Retirement Taxes: Understanding the Basics

RetirementPrepare yourself for your retirement years by learning the basics of retirement taxes.

While most retirees receive income from a variety of sources, they still have to pay the corresponding taxes for all the benefits they receive. As a result, they usually find themselves with a smaller amount of money than what they previously expected.

Retirement Benefits: How Are They Taxed?
In addition to their Social Security benefits, retirees often receive income from pensions, annuities, IRAs and various retirement plans. However, they may be required to pay federal income taxes if they are earning substantial income from other sources such as wages, self-employment, interest, dividends and other taxable income that must be reported on the tax return.

Social Security
People who file a federal income return as an individual may be required to pay up to 50% of their benefits if the combined income is between $25,000 and $34,000, and up to 85% if the reported combined income is more than $34,000.

Couples who file a joint return may be required to pay up to 50% of their benefits if the combined income falls between $32,000 and $44,000, and up to 85% if the reported combined income is more than $44,000. Married individuals who file separate tax returns may likewise pay taxes on the benefits they receive.

However, if your Social Security benefits are your only source of income during the tax year, you may be exempted from filing a tax return.

Pension and Annuity Payments
The IRS clearly states that if you contributed after-tax dollars to fund your pension or annuity, you will not pay any taxes on the part of the payment representing a return of the after-tax amount.

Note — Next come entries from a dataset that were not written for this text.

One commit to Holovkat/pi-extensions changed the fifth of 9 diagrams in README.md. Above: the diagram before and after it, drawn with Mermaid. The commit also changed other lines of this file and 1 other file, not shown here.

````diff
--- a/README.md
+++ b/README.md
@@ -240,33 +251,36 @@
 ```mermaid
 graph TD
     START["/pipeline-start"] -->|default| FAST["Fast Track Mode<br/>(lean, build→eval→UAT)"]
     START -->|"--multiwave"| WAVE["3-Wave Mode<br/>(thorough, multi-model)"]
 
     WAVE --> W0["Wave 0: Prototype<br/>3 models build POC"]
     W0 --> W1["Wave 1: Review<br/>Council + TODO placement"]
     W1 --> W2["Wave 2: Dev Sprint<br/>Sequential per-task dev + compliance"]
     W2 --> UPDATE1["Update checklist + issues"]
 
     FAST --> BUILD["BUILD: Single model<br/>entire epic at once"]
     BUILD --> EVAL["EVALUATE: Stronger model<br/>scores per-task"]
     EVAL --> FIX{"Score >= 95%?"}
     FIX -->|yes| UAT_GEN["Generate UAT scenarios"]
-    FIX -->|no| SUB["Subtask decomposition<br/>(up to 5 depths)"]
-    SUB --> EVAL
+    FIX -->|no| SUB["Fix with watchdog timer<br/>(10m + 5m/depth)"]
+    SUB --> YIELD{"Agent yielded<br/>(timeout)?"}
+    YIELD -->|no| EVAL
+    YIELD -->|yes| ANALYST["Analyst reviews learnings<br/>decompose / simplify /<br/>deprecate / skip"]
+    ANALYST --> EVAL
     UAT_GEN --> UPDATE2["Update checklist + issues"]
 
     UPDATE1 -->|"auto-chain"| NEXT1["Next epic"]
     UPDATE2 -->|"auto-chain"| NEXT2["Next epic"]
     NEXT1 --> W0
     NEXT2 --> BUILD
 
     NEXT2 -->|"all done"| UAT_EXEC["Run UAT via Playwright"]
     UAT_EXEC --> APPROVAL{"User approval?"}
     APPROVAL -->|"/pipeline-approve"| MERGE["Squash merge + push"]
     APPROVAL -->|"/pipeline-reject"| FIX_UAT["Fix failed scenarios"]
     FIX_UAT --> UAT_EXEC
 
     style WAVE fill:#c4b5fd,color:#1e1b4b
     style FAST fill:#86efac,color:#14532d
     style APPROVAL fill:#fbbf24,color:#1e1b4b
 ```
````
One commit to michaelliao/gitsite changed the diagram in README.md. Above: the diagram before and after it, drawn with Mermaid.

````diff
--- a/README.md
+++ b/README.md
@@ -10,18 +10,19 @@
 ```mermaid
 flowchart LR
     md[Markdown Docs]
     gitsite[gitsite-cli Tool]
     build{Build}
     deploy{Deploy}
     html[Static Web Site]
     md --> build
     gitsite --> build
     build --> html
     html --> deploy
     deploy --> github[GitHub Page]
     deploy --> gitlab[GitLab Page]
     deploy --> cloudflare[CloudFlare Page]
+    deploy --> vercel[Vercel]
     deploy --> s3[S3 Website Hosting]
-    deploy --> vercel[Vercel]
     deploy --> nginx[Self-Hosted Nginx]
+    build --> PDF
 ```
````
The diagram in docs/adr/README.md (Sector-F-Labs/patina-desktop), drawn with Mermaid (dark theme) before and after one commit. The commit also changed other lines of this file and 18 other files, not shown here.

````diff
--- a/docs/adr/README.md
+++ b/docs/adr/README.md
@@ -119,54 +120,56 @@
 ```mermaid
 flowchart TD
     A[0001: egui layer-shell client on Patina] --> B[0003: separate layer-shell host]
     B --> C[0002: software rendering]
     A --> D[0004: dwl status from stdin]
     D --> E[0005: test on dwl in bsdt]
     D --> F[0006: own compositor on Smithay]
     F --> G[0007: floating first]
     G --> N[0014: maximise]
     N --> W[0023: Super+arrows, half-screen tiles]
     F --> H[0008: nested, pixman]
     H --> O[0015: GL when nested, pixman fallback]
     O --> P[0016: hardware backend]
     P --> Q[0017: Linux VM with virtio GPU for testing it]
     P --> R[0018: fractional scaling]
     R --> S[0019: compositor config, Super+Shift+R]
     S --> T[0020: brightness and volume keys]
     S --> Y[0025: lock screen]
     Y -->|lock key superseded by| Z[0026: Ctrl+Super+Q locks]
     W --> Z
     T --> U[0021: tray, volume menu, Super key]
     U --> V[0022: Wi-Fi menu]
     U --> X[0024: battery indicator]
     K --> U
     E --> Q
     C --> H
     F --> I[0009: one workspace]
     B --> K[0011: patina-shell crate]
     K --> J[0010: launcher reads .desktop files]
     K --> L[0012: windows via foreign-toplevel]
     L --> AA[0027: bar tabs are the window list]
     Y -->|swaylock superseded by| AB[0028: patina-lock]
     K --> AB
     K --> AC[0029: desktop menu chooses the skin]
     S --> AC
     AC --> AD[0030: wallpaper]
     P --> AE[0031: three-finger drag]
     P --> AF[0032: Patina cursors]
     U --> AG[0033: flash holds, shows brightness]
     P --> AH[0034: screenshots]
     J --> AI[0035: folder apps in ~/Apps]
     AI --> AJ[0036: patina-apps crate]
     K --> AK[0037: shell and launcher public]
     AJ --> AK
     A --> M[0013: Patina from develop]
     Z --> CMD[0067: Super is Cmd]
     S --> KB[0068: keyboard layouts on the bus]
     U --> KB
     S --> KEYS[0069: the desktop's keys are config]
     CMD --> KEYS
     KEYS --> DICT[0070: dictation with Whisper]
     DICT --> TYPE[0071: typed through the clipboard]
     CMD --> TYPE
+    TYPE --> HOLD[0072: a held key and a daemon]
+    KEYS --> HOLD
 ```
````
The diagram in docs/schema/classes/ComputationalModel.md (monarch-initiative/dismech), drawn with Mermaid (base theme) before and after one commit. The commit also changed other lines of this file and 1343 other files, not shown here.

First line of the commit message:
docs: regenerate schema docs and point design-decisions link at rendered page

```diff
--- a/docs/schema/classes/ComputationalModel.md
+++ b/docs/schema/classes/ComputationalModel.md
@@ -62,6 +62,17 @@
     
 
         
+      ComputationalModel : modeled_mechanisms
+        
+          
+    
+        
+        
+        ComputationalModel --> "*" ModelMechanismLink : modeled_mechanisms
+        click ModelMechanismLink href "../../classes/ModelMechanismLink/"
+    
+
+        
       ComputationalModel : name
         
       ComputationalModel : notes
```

However, your pension and annuity payments may be fully taxable if you have no investment in the contract. This usually happens if you did not contribute anything for the pension or annuity, your employer did not withhold contributions from your salary and/or you have previously received all of your contributions tax-free.

In addition, you may be required to pay an additional 10% tax on early distributions if you start receiving pension or annuity payments before age 59? unless you qualify for an exception.

IRA and 401(k) Distributions
IRA distributions can be fully taxable, partially taxable or tax-free. Distributions from a deductible traditional IRA are fully taxable since tax-deductible dollars were used to contribute to the fund, and tax is deferred on the contributions and earnings until the time they are withdrawn.

On the other hand, distributions arising from a non-deductible traditional IRA are partially taxable while distributions from Roth IRAs can be completely tax-free if your first contribution was made five years prior to any distribution and the funds are distributed after you reach age 59 ?.?

Distributions from your employer’s 401(k) plan are fully taxable and will be taxed at the corresponding income tax rate.